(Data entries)
──────────

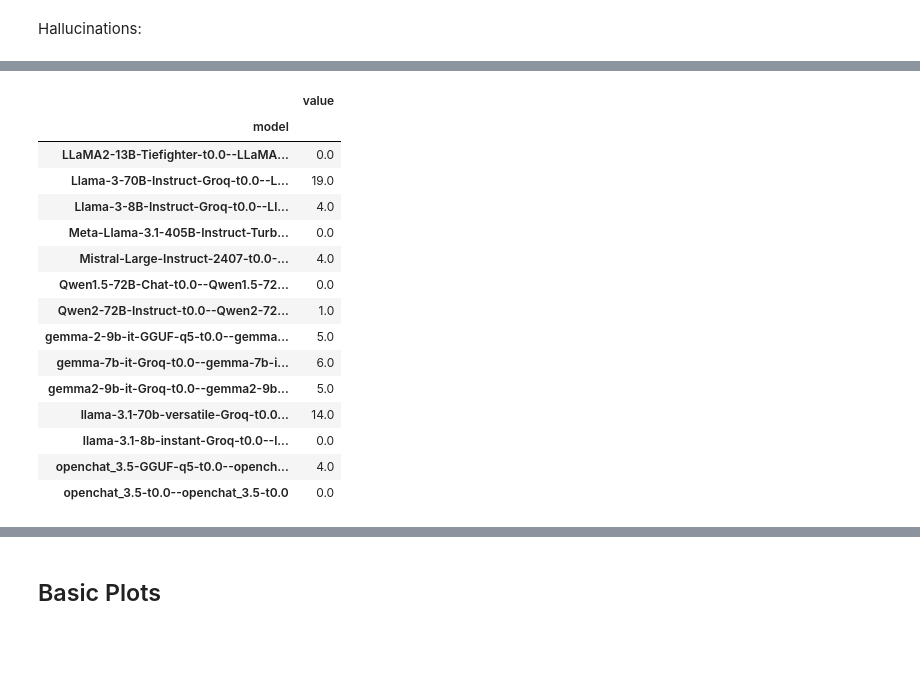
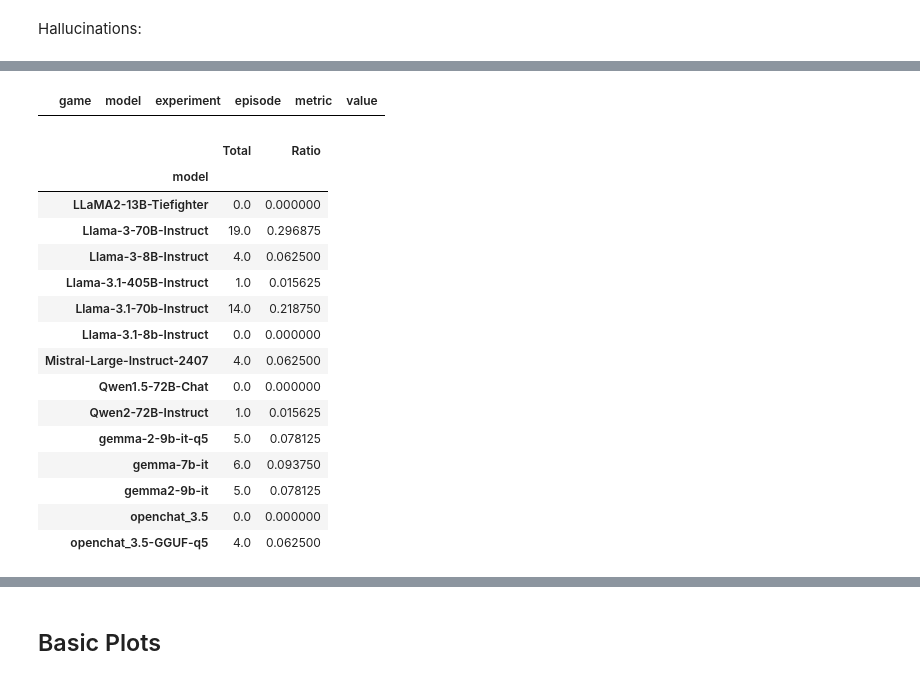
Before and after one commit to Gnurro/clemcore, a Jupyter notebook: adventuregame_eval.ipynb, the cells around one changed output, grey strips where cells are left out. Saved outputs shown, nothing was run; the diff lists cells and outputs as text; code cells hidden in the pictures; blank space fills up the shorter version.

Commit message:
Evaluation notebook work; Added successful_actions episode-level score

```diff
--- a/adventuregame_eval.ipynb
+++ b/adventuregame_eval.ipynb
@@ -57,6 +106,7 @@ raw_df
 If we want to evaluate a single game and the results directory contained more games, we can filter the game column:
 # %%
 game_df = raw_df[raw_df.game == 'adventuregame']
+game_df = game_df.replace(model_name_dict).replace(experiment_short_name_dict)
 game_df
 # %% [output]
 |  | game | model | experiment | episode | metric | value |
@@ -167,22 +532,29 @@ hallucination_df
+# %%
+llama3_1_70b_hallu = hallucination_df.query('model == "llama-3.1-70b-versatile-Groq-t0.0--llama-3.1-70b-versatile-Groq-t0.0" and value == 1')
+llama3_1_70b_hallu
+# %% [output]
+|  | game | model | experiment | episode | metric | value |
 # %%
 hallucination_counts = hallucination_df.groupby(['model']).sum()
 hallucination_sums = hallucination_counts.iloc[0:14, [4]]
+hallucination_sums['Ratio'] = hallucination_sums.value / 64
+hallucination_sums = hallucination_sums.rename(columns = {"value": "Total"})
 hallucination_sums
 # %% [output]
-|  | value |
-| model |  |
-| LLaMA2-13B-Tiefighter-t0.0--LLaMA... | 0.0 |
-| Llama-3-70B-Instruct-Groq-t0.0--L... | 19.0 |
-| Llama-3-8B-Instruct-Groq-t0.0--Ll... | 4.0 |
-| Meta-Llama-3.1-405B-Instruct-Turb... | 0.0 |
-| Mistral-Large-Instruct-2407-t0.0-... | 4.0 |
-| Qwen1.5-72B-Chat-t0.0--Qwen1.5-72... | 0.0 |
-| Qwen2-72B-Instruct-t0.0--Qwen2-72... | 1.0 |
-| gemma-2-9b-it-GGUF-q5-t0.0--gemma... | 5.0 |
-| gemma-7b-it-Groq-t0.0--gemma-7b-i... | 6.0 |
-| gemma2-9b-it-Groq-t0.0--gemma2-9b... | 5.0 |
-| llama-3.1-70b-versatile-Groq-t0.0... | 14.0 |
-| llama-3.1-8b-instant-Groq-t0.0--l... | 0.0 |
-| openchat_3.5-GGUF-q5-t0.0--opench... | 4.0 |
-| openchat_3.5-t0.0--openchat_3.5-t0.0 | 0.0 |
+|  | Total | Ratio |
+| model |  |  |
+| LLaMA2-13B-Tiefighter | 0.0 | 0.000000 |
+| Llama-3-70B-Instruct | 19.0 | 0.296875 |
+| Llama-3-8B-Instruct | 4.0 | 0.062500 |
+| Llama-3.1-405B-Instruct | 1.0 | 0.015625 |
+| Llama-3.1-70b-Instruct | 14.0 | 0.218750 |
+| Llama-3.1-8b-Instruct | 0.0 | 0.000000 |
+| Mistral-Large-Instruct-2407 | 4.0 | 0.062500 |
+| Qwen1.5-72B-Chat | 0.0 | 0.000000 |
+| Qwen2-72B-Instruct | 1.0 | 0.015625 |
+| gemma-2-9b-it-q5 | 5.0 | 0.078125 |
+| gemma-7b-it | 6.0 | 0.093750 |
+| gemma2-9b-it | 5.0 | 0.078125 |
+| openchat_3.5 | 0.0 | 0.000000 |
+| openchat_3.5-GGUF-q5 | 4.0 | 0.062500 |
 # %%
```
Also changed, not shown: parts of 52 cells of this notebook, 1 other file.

──────────

The problem
Give the entries above again word for word, without any pictures.

Answer box
Before and after one commit to Gnurro/clemcore, a Jupyter notebook: adventuregame_eval.ipynb, the cells around one changed output, grey strips where cells are left out. Saved outputs shown, nothing was run; the diff lists cells and outputs as text; code cells hidden in the pictures; blank space fills up the shorter version.

Commit message:
Evaluation notebook work; Added successful_actions episode-level score

```diff
--- a/adventuregame_eval.ipynb
+++ b/adventuregame_eval.ipynb
@@ -57,6 +106,7 @@ raw_df
 If we want to evaluate a single game and the results directory contained more games, we can filter the game column:
 # %%
 game_df = raw_df[raw_df.game == 'adventuregame']
+game_df = game_df.replace(model_name_dict).replace(experiment_short_name_dict)
 game_df
 # %% [output]
 |  | game | model | experiment | episode | metric | value |
@@ -167,22 +532,29 @@ hallucination_df
+# %%
+llama3_1_70b_hallu = hallucination_df.query('model == "llama-3.1-70b-versatile-Groq-t0.0--llama-3.1-70b-versatile-Groq-t0.0" and value == 1')
+llama3_1_70b_hallu
+# %% [output]
+|  | game | model | experiment | episode | metric | value |
 # %%
 hallucination_counts = hallucination_df.groupby(['model']).sum()
 hallucination_sums = hallucination_counts.iloc[0:14, [4]]
+hallucination_sums['Ratio'] = hallucination_sums.value / 64
+hallucination_sums = hallucination_sums.rename(columns = {"value": "Total"})
 hallucination_sums
 # %% [output]
-|  | value |
-| model |  |
-| LLaMA2-13B-Tiefighter-t0.0--LLaMA... | 0.0 |
-| Llama-3-70B-Instruct-Groq-t0.0--L... | 19.0 |
-| Llama-3-8B-Instruct-Groq-t0.0--Ll... | 4.0 |
-| Meta-Llama-3.1-405B-Instruct-Turb... | 0.0 |
-| Mistral-Large-Instruct-2407-t0.0-... | 4.0 |
-| Qwen1.5-72B-Chat-t0.0--Qwen1.5-72... | 0.0 |
-| Qwen2-72B-Instruct-t0.0--Qwen2-72... | 1.0 |
-| gemma-2-9b-it-GGUF-q5-t0.0--gemma... | 5.0 |
-| gemma-7b-it-Groq-t0.0--gemma-7b-i... | 6.0 |
-| gemma2-9b-it-Groq-t0.0--gemma2-9b... | 5.0 |
-| llama-3.1-70b-versatile-Groq-t0.0... | 14.0 |
-| llama-3.1-8b-instant-Groq-t0.0--l... | 0.0 |
-| openchat_3.5-GGUF-q5-t0.0--opench... | 4.0 |
-| openchat_3.5-t0.0--openchat_3.5-t0.0 | 0.0 |
+|  | Total | Ratio |
+| model |  |  |
+| LLaMA2-13B-Tiefighter | 0.0 | 0.000000 |
+| Llama-3-70B-Instruct | 19.0 | 0.296875 |
+| Llama-3-8B-Instruct | 4.0 | 0.062500 |
+| Llama-3.1-405B-Instruct | 1.0 | 0.015625 |
+| Llama-3.1-70b-Instruct | 14.0 | 0.218750 |
+| Llama-3.1-8b-Instruct | 0.0 | 0.000000 |
+| Mistral-Large-Instruct-2407 | 4.0 | 0.062500 |
+| Qwen1.5-72B-Chat | 0.0 | 0.000000 |
+| Qwen2-72B-Instruct | 1.0 | 0.015625 |
+| gemma-2-9b-it-q5 | 5.0 | 0.078125 |
+| gemma-7b-it | 6.0 | 0.093750 |
+| gemma2-9b-it | 5.0 | 0.078125 |
+| openchat_3.5 | 0.0 | 0.000000 |
+| openchat_3.5-GGUF-q5 | 4.0 | 0.062500 |
 # %%
```
Also changed, not shown: parts of 52 cells of this notebook, 1 other file.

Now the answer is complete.